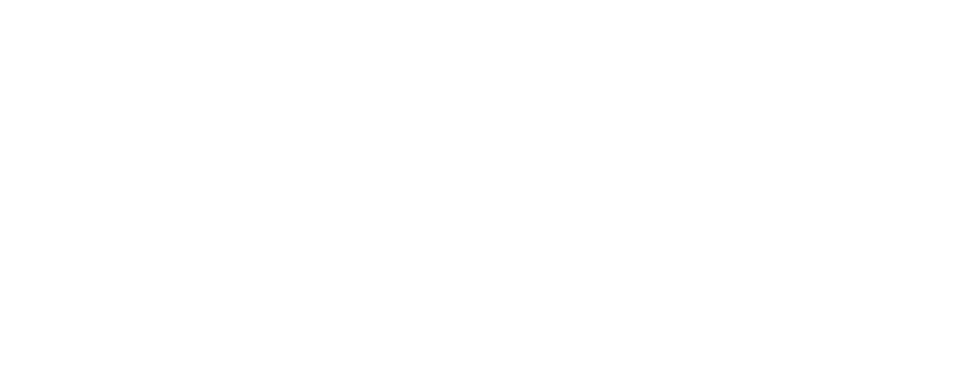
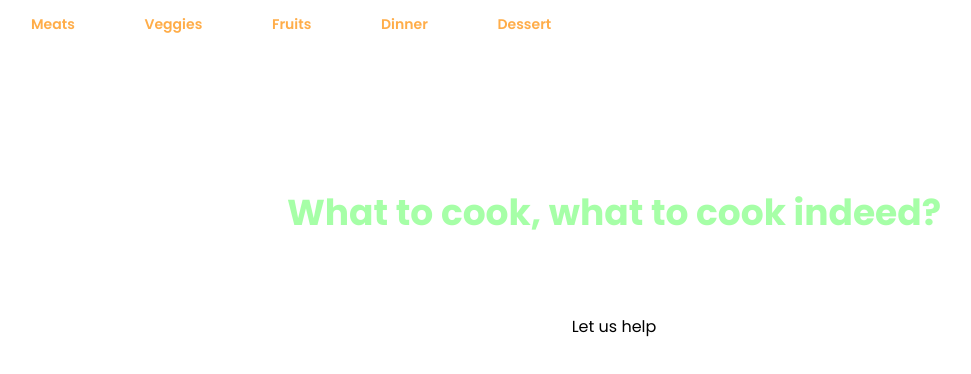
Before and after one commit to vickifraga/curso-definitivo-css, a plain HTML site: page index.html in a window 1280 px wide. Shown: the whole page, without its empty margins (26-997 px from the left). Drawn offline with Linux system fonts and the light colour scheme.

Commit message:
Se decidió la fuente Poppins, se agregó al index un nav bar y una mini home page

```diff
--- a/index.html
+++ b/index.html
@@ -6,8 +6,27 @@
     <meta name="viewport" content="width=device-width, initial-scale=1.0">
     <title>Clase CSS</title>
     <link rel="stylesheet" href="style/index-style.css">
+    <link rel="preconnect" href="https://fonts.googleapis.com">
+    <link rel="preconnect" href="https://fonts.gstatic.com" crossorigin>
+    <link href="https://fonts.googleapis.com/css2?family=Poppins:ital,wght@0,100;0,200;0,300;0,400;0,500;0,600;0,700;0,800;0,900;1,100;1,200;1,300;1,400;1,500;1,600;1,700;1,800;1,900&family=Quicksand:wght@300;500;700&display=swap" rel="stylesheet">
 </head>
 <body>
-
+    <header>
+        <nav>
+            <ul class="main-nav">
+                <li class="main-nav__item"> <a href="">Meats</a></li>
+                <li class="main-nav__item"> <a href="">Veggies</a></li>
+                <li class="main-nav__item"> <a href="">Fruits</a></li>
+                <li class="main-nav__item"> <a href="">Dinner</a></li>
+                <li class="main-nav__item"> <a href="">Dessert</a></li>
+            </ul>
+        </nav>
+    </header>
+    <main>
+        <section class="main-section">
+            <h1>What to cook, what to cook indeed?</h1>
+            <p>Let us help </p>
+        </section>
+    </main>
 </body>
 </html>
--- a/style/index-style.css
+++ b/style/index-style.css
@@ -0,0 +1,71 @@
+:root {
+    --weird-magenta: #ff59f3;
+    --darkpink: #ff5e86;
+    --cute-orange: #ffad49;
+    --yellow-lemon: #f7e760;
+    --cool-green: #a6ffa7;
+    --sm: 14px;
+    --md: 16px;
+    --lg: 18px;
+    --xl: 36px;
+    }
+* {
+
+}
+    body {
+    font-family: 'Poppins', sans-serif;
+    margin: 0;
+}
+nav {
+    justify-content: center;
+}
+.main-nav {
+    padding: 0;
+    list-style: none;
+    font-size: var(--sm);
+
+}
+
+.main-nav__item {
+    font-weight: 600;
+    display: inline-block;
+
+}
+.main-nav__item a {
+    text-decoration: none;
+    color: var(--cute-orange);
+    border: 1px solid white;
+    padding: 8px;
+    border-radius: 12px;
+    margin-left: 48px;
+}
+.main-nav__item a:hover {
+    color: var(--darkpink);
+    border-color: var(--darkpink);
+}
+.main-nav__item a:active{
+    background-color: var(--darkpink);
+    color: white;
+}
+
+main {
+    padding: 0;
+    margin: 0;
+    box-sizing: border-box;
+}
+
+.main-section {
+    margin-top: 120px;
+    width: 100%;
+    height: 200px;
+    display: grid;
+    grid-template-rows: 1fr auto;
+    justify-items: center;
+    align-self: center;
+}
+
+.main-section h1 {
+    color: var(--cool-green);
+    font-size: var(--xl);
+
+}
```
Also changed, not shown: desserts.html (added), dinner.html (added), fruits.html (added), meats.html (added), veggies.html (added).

_ _ _

Description of the task = Each line above should be returned exactly as it stands, minus any pictures.

Answer below =
Before and after one commit to vickifraga/curso-definitivo-css, a plain HTML site: page index.html in a window 1280 px wide. Shown: the whole page, without its empty margins (26-997 px from the left). Drawn offline with Linux system fonts and the light colour scheme.

Commit message:
Se decidió la fuente Poppins, se agregó al index un nav bar y una mini home page

```diff
--- a/index.html
+++ b/index.html
@@ -6,8 +6,27 @@
     <meta name="viewport" content="width=device-width, initial-scale=1.0">
     <title>Clase CSS</title>
     <link rel="stylesheet" href="style/index-style.css">
+    <link rel="preconnect" href="https://fonts.googleapis.com">
+    <link rel="preconnect" href="https://fonts.gstatic.com" crossorigin>
+    <link href="https://fonts.googleapis.com/css2?family=Poppins:ital,wght@0,100;0,200;0,300;0,400;0,500;0,600;0,700;0,800;0,900;1,100;1,200;1,300;1,400;1,500;1,600;1,700;1,800;1,900&family=Quicksand:wght@300;500;700&display=swap" rel="stylesheet">
 </head>
 <body>
-
+    <header>
+        <nav>
+            <ul class="main-nav">
+                <li class="main-nav__item"> <a href="">Meats</a></li>
+                <li class="main-nav__item"> <a href="">Veggies</a></li>
+                <li class="main-nav__item"> <a href="">Fruits</a></li>
+                <li class="main-nav__item"> <a href="">Dinner</a></li>
+                <li class="main-nav__item"> <a href="">Dessert</a></li>
+            </ul>
+        </nav>
+    </header>
+    <main>
+        <section class="main-section">
+            <h1>What to cook, what to cook indeed?</h1>
+            <p>Let us help </p>
+        </section>
+    </main>
 </body>
 </html>
--- a/style/index-style.css
+++ b/style/index-style.css
@@ -0,0 +1,71 @@
+:root {
+    --weird-magenta: #ff59f3;
+    --darkpink: #ff5e86;
+    --cute-orange: #ffad49;
+    --yellow-lemon: #f7e760;
+    --cool-green: #a6ffa7;
+    --sm: 14px;
+    --md: 16px;
+    --lg: 18px;
+    --xl: 36px;
+    }
+* {
+
+}
+    body {
+    font-family: 'Poppins', sans-serif;
+    margin: 0;
+}
+nav {
+    justify-content: center;
+}
+.main-nav {
+    padding: 0;
+    list-style: none;
+    font-size: var(--sm);
+
+}
+
+.main-nav__item {
+    font-weight: 600;
+    display: inline-block;
+
+}
+.main-nav__item a {
+    text-decoration: none;
+    color: var(--cute-orange);
+    border: 1px solid white;
+    padding: 8px;
+    border-radius: 12px;
+    margin-left: 48px;
+}
+.main-nav__item a:hover {
+    color: var(--darkpink);
+    border-color: var(--darkpink);
+}
+.main-nav__item a:active{
+    background-color: var(--darkpink);
+    color: white;
+}
+
+main {
+    padding: 0;
+    margin: 0;
+    box-sizing: border-box;
+}
+
+.main-section {
+    margin-top: 120px;
+    width: 100%;
+    height: 200px;
+    display: grid;
+    grid-template-rows: 1fr auto;
+    justify-items: center;
+    align-self: center;
+}
+
+.main-section h1 {
+    color: var(--cool-green);
+    font-size: var(--xl);
+
+}
```
Also changed, not shown: desserts.html (added), dinner.html (added), fruits.html (added), meats.html (added), veggies.html (added).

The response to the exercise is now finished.